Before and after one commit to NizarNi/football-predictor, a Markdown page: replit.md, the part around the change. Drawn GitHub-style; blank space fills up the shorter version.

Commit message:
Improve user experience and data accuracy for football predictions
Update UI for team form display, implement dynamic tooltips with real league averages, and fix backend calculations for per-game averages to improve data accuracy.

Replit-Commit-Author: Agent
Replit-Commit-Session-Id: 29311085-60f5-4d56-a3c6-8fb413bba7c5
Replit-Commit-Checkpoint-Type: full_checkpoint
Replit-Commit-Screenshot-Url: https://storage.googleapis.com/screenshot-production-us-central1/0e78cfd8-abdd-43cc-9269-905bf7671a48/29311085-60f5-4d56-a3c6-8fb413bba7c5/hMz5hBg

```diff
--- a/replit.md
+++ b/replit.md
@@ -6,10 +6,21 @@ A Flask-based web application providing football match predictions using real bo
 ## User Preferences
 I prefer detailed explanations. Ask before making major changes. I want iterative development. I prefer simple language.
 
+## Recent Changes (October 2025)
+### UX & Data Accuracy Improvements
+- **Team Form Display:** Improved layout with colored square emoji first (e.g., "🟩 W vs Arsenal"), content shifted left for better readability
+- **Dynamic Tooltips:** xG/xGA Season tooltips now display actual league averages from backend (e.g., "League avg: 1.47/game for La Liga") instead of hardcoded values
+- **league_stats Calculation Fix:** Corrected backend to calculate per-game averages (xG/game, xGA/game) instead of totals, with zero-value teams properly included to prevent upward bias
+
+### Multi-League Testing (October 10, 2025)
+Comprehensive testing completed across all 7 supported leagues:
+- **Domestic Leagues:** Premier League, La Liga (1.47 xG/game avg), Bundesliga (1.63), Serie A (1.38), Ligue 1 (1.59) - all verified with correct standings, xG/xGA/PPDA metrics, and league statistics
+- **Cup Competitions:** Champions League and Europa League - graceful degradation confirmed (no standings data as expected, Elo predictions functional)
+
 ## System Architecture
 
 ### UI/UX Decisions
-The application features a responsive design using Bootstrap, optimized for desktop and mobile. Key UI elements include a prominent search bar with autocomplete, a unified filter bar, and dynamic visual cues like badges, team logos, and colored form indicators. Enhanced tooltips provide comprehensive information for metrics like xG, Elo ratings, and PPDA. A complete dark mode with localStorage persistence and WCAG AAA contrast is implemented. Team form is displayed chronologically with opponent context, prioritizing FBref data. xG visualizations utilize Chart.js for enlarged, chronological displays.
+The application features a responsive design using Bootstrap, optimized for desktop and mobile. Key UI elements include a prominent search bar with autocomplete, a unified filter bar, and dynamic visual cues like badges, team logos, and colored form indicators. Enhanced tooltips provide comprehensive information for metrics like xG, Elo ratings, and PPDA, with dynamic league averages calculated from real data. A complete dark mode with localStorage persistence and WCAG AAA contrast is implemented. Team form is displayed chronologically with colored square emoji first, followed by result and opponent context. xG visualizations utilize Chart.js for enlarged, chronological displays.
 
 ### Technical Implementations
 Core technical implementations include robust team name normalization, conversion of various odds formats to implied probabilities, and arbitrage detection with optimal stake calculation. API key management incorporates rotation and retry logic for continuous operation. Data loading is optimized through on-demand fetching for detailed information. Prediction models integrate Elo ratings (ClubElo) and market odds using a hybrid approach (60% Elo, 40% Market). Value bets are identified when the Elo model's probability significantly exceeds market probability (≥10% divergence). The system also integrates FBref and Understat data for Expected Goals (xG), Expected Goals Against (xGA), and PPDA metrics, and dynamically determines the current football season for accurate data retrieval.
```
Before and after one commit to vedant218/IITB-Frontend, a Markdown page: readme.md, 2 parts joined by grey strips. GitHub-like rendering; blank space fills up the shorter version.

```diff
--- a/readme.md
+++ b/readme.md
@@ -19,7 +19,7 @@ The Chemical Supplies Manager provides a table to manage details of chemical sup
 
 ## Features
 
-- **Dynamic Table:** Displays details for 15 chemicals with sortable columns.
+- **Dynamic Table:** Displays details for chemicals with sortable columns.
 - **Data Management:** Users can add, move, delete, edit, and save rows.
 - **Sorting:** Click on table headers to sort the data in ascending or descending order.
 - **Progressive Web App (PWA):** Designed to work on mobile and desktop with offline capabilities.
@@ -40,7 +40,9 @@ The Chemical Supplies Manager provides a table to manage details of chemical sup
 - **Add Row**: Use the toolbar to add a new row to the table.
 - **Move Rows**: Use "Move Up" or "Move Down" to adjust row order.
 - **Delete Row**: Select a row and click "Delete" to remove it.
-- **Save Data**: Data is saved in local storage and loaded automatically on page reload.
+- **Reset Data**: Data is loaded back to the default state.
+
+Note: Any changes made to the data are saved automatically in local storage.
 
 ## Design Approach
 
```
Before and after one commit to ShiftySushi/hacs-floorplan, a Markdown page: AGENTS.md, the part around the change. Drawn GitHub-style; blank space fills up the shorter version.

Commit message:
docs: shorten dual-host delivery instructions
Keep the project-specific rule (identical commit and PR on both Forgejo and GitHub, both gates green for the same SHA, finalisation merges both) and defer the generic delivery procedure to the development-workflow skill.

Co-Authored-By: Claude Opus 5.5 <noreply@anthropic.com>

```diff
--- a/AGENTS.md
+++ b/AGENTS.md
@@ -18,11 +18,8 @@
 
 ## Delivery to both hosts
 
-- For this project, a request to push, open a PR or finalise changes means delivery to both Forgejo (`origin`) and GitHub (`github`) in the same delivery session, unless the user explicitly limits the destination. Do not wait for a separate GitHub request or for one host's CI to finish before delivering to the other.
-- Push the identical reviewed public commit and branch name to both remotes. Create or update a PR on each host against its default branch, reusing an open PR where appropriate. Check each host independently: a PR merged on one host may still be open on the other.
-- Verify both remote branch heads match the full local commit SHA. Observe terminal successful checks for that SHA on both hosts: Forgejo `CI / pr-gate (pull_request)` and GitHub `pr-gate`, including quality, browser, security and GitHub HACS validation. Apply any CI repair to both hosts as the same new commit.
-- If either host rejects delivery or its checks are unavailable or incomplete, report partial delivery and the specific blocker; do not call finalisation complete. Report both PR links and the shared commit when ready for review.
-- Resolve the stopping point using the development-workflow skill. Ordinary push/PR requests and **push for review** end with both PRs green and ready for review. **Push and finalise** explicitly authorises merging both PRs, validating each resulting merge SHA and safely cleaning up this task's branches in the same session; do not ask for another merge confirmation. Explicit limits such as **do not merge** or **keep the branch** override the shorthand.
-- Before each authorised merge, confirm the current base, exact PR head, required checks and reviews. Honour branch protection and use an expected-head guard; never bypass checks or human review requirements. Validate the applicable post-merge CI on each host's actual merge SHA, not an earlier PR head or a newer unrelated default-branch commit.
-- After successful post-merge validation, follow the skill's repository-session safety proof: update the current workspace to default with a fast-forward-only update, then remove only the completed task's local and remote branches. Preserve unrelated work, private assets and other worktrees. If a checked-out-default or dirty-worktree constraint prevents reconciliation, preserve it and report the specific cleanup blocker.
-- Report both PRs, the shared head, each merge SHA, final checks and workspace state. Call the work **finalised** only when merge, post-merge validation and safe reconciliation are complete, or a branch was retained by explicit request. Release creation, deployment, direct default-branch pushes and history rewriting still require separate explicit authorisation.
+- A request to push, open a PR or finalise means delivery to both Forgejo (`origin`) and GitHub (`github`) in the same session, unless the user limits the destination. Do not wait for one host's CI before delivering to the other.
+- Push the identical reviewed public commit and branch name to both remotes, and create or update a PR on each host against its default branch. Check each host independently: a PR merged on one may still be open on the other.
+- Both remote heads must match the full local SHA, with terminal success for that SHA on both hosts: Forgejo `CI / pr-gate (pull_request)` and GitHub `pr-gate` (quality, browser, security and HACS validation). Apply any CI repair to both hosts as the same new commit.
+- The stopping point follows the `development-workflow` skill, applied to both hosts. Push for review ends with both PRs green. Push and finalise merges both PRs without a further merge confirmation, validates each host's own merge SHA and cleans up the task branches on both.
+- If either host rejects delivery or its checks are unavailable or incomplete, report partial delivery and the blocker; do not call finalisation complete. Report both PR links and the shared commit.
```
-------
Filter the records above for lines with "emoji".

+- **Team Form Display:** Improved layout with colored square emoji first (e.g., "🟩 W vs Arsenal"), content shifted left for better readability
+The application features a responsive design using Bootstrap, optimized for desktop and mobile. Key UI elements include a prominent search bar with autocomplete, a unified filter bar, and dynamic visual cues like badges, team logos, and colored form indicators. Enhanced tooltips provide comprehensive information for metrics like xG, Elo ratings, and PPDA, with dynamic league averages calculated from real data. A complete dark mode with localStorage persistence and WCAG AAA contrast is implemented. Team form is displayed chronologically with colored square emoji first, followed by result and opponent context. xG visualizations utilize Chart.js for enlarged, chronological displays.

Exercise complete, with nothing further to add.